Edit tracking data:
============

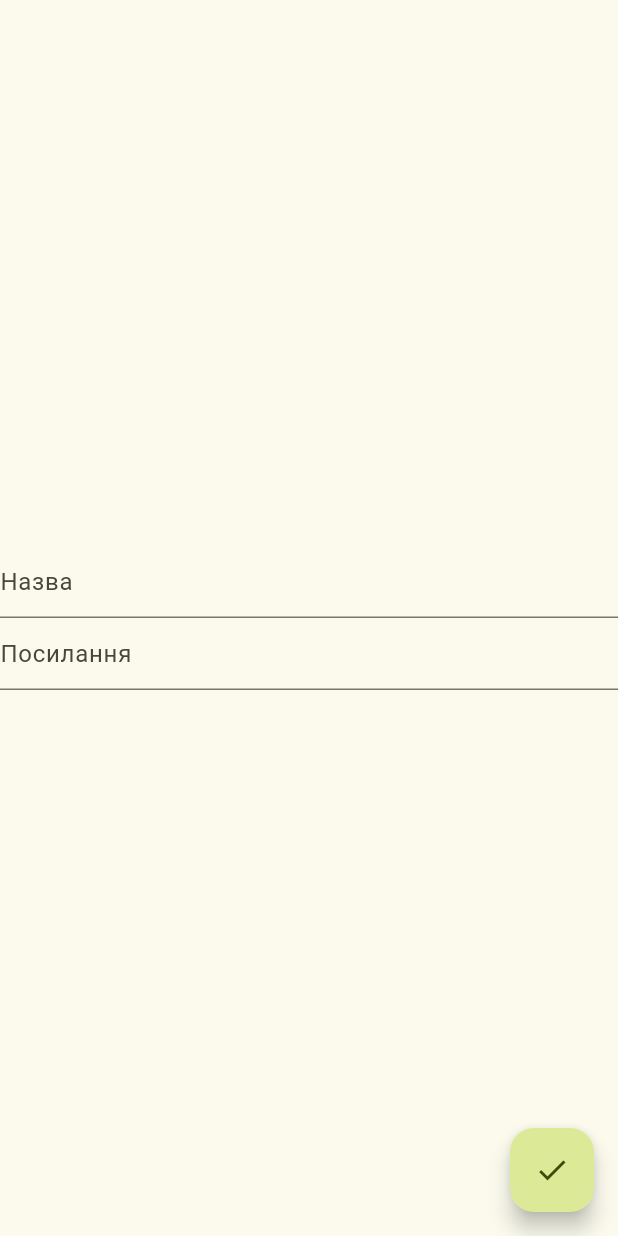
After one commit to kraianyn/distress, a Flutter app: the LocationForm screen opened directly, on a phone screen of 412 x 824 dp. The commit adds this screen. Run offline on Flutter 3.47's test engine with Material 3 defaults, Android fonts, the phone set to English and light mode, and no system bars; our stand-ins replace cloud_firestore, firebase_core, flutter_hooks, hooks_riverpod, riverpod_annotation; accounts and stored records are empty; generated files the repository leaves out were written again.

Commit message:
Implement adding locations

```diff
--- a/app/lib/src/ui/sections/forms/course_type.dart
+++ b/app/lib/src/ui/sections/forms/course_type.dart
@@ -3,7 +3,6 @@ import 'package:flutter_hooks/flutter_hooks.dart';
 import 'package:hooks_riverpod/hooks_riverpod.dart';
 
 import 'package:distress/src/domain/course_type.dart';
-
 import '../../providers/course_types.dart';
 
 
@@ -23,13 +22,12 @@ class CourseTypeForm extends HookConsumerWidget {
 			),
 			floatingActionButton: FloatingActionButton(
 				child: const Icon(Icons.done),
-				onPressed: () => _add(context, ref, nameField)
+				onPressed: () => _add(context, ref, nameField.text)
 			)
 		);
 	}
 
-	void _add(BuildContext context, WidgetRef ref, TextEditingController nameField) {
-		final name = nameField.text;
+	void _add(BuildContext context, WidgetRef ref, String name) {
 		ref.read(courseTypesNotifierProvider.notifier).add(CourseType(
 			id: name.replaceAll(' ', '').toLowerCase(),
 			name: name
--- /dev/null
+++ b/app/lib/src/ui/sections/forms/location.dart
@@ -0,0 +1,47 @@
+import 'package:flutter/material.dart';
+import 'package:flutter_hooks/flutter_hooks.dart';
+import 'package:hooks_riverpod/hooks_riverpod.dart';
+
+import 'package:distress/src/domain/location.dart';
+
+import '../../providers/locations.dart';
+
+
+class LocationForm extends HookConsumerWidget {
+	const LocationForm();
+
+	@override
+	Widget build(BuildContext context, WidgetRef ref) {
+		final nameField = useTextEditingController();
+		final linkField = useTextEditingController();
+
+		return Scaffold(
+			body: Column(
+				mainAxisAlignment: MainAxisAlignment.center,
+				children: [
+					TextField(
+						controller: nameField,
+						decoration: const InputDecoration(hintText: "Назва")
+					),
+					TextField(
+						controller: linkField,
+						decoration: const InputDecoration(hintText: "Посилання")
+					)
+				]
+			),
+			floatingActionButton: FloatingActionButton(
+				child: const Icon(Icons.done),
+				onPressed: () => _add(context, ref, nameField.text, linkField.text)
+			)
+		);
+	}
+
+	void _add(BuildContext context, WidgetRef ref, String name, String link) {
+		ref.read(locationsNotifierProvider.notifier).add(Location(
+			id: name.replaceAll(' ', '').toLowerCase(),
+			name: name,
+			link: link
+		));
+		Navigator.of(context).pop();
+	}
+}
--- a/app/lib/src/ui/sections/locations.dart
+++ b/app/lib/src/ui/sections/locations.dart
@@ -5,6 +5,7 @@ import '../providers/locations.dart';
 import '../widgets/entity_tile.dart';
 
 import 'entities_section.dart';
+import 'forms/location.dart';
 import 'pages/location.dart';
 
 
@@ -21,7 +22,8 @@ class LocationsSection extends ConsumerWidget {
 				title: location.name,
 				subtitle: location.link,
 				pageBuilder: (context) => LocationPage(location)
-			)
+			),
+			formBuilder: (context) => const LocationForm(),
 		);
 	}
 }
```
Also changed, not shown: app/lib/src/data/repository.dart (+7 -0 lines), app/lib/src/ui/providers/locations.dart (+9 -0 lines), app/lib/src/ui/providers/locations.g.dart, 1 other file.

============

### TASK STATEMENT
Please print out the entries above exactly. The pictures stay out.

### ANSWER FOR THIS EXERCISE
After one commit to kraianyn/distress, a Flutter app: the LocationForm screen opened directly, on a phone screen of 412 x 824 dp. The commit adds this screen. Run offline on Flutter 3.47's test engine with Material 3 defaults, Android fonts, the phone set to English and light mode, and no system bars; our stand-ins replace cloud_firestore, firebase_core, flutter_hooks, hooks_riverpod, riverpod_annotation; accounts and stored records are empty; generated files the repository leaves out were written again.

Commit message:
Implement adding locations

```diff
--- a/app/lib/src/ui/sections/forms/course_type.dart
+++ b/app/lib/src/ui/sections/forms/course_type.dart
@@ -3,7 +3,6 @@ import 'package:flutter_hooks/flutter_hooks.dart';
 import 'package:hooks_riverpod/hooks_riverpod.dart';
 
 import 'package:distress/src/domain/course_type.dart';
-
 import '../../providers/course_types.dart';
 
 
@@ -23,13 +22,12 @@ class CourseTypeForm extends HookConsumerWidget {
 			),
 			floatingActionButton: FloatingActionButton(
 				child: const Icon(Icons.done),
-				onPressed: () => _add(context, ref, nameField)
+				onPressed: () => _add(context, ref, nameField.text)
 			)
 		);
 	}
 
-	void _add(BuildContext context, WidgetRef ref, TextEditingController nameField) {
-		final name = nameField.text;
+	void _add(BuildContext context, WidgetRef ref, String name) {
 		ref.read(courseTypesNotifierProvider.notifier).add(CourseType(
 			id: name.replaceAll(' ', '').toLowerCase(),
 			name: name
--- /dev/null
+++ b/app/lib/src/ui/sections/forms/location.dart
@@ -0,0 +1,47 @@
+import 'package:flutter/material.dart';
+import 'package:flutter_hooks/flutter_hooks.dart';
+import 'package:hooks_riverpod/hooks_riverpod.dart';
+
+import 'package:distress/src/domain/location.dart';
+
+import '../../providers/locations.dart';
+
+
+class LocationForm extends HookConsumerWidget {
+	const LocationForm();
+
+	@override
+	Widget build(BuildContext context, WidgetRef ref) {
+		final nameField = useTextEditingController();
+		final linkField = useTextEditingController();
+
+		return Scaffold(
+			body: Column(
+				mainAxisAlignment: MainAxisAlignment.center,
+				children: [
+					TextField(
+						controller: nameField,
+						decoration: const InputDecoration(hintText: "Назва")
+					),
+					TextField(
+						controller: linkField,
+						decoration: const InputDecoration(hintText: "Посилання")
+					)
+				]
+			),
+			floatingActionButton: FloatingActionButton(
+				child: const Icon(Icons.done),
+				onPressed: () => _add(context, ref, nameField.text, linkField.text)
+			)
+		);
+	}
+
+	void _add(BuildContext context, WidgetRef ref, String name, String link) {
+		ref.read(locationsNotifierProvider.notifier).add(Location(
+			id: name.replaceAll(' ', '').toLowerCase(),
+			name: name,
+			link: link
+		));
+		Navigator.of(context).pop();
+	}
+}
--- a/app/lib/src/ui/sections/locations.dart
+++ b/app/lib/src/ui/sections/locations.dart
@@ -5,6 +5,7 @@ import '../providers/locations.dart';
 import '../widgets/entity_tile.dart';
 
 import 'entities_section.dart';
+import 'forms/location.dart';
 import 'pages/location.dart';
 
 
@@ -21,7 +22,8 @@ class LocationsSection extends ConsumerWidget {
 				title: location.name,
 				subtitle: location.link,
 				pageBuilder: (context) => LocationPage(location)
-			)
+			),
+			formBuilder: (context) => const LocationForm(),
 		);
 	}
 }
```
Also changed, not shown: app/lib/src/data/repository.dart (+7 -0 lines), app/lib/src/ui/providers/locations.dart (+9 -0 lines), app/lib/src/ui/providers/locations.g.dart, 1 other file.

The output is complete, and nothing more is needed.